...change lightCount by 4

And now we calculate a new ray from the hit point to the light:
...set originX to hitX
...set originY to hitY
...set originZ to hitZ
...set dirX to lightX-hitX
...set dirY to lightY-hitY
...set dirZ to lightZ-hitZ

We can use that vector to calculate how much of the lights energy hits the surface:
...set lightAtten to lightPower/(dirX*dirX+dirY*dirY+dirZ*dirZ)

Imagine a sphere, with a point light source at its centre. All of the energy from the source hits the inside of the sphere. The energy s shared over the sphere's surface area. If we doubled the radius of the sphere, its surface area would increase by 4 - area is proportional to radius squared, so we get the inverse square law - lights get dimmer with the square of distance.

Now we normalise again, and calculate N.L
...broadcast normalizeDir and wait
...set nDotL to (nX*dirX+nY*dirY+nZ*dirZ)

N.L tells us if the surface is facing the light source - if its not we move on.

...if(nDotL > 0)
....broadcast intersectScene and wait
....if bestID=0
.....set hVecX to vVecX+dirX
.....set hVecY to vVecX+dirY
.....set hVecZ to vVecX+dirZ
.....set len to sqrt of (hVecX*hVecX+hVecY*hVecY+hVecZ*hVecZ)
.....set hVecX to hVecX/len
.....set hVecY to hVecY/len
.....set hVecZ to hVecZ/len
.....set nDotH to (nX*hVecX+nY*hVecY+nZ*hVecZ)
.....if nDotH>0
......set nDotH to 10^ of (10* log of nDotH)
......change pixelR by lightAtten*nDotL*weightR*nDotH
......change pixelG by lightAtten*nDotL*weightG*nDotH
......change pixelB by lightAtten*nDotL*weightB*nDotH

If the surface is  facing the light, we fire the ray into the scene, and hope it doesn't hit anything. If it did then we're in shadow. If we get this far we know we know the light actually hits the surface we we need to calculate how much is going to get reflected towards us - this is called the BRDF.

There are lots of different ways of calculating this - different surfaces have different BRDFs. It's what makes metal and and plastic look different, even when they're the same colour. Here we're using a simple metalic style BRDF.

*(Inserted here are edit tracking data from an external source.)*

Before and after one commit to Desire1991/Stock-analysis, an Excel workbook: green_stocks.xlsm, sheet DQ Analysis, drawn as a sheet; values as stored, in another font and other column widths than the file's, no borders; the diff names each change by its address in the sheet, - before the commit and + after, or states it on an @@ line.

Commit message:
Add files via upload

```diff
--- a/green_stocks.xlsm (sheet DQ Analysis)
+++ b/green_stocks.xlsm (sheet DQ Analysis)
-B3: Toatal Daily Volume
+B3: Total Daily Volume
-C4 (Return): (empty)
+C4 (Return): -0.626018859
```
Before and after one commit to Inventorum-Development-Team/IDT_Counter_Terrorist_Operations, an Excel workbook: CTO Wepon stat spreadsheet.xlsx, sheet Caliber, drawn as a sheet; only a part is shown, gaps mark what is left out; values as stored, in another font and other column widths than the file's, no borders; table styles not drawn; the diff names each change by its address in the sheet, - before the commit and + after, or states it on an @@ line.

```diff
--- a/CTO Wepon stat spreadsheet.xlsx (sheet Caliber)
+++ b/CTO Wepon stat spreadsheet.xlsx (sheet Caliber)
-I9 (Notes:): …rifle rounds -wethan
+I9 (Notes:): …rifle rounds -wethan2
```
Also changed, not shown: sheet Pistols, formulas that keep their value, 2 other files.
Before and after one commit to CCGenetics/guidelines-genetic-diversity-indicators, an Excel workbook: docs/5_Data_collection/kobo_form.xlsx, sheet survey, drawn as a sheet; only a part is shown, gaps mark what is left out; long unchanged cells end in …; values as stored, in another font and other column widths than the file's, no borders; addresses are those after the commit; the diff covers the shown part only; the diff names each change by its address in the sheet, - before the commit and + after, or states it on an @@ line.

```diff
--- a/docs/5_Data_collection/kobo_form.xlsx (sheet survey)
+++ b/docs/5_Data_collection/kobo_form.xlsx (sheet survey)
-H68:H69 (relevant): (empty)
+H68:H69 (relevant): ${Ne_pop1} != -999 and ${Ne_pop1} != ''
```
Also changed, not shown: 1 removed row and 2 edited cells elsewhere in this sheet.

We know the direction of the viewer and the light. To get a perfect reflection of the light towards the viewer, then surface normal would have to be exactly half way between them (angle of incidence=angle of reflection). But chances are this isn't the case. Instead the question we can ask is what would N need to be to get a perfect refection - we calculate this and call it hVec.

Now we need ask now similar are N and H? It turns out that's really easy to calculate using a dot product. A good way of thinking of the dot product is "how alike are these two vectors?". 1 means they're the same, 0 means 90 degrees apart, -1 means opposite (assuming they're normalized). So we take the dot product. Raising that to a power means that we get a value near 1 only when they're very similar. Then we use that to add some more colour to the pixel.

Having calculated the "local" illumunation - light from light sources hitting the surface, we add some "global" illumination - light which bounces of more than one surface. If we were doing this in C we might use recursion to call trace again, but its actually more efficient to just set up the new direction and go back round in a loop:
..set dirX to refX
..set dirY to refY
..set dirZ to refZ
..broadcast normalizeDir and wait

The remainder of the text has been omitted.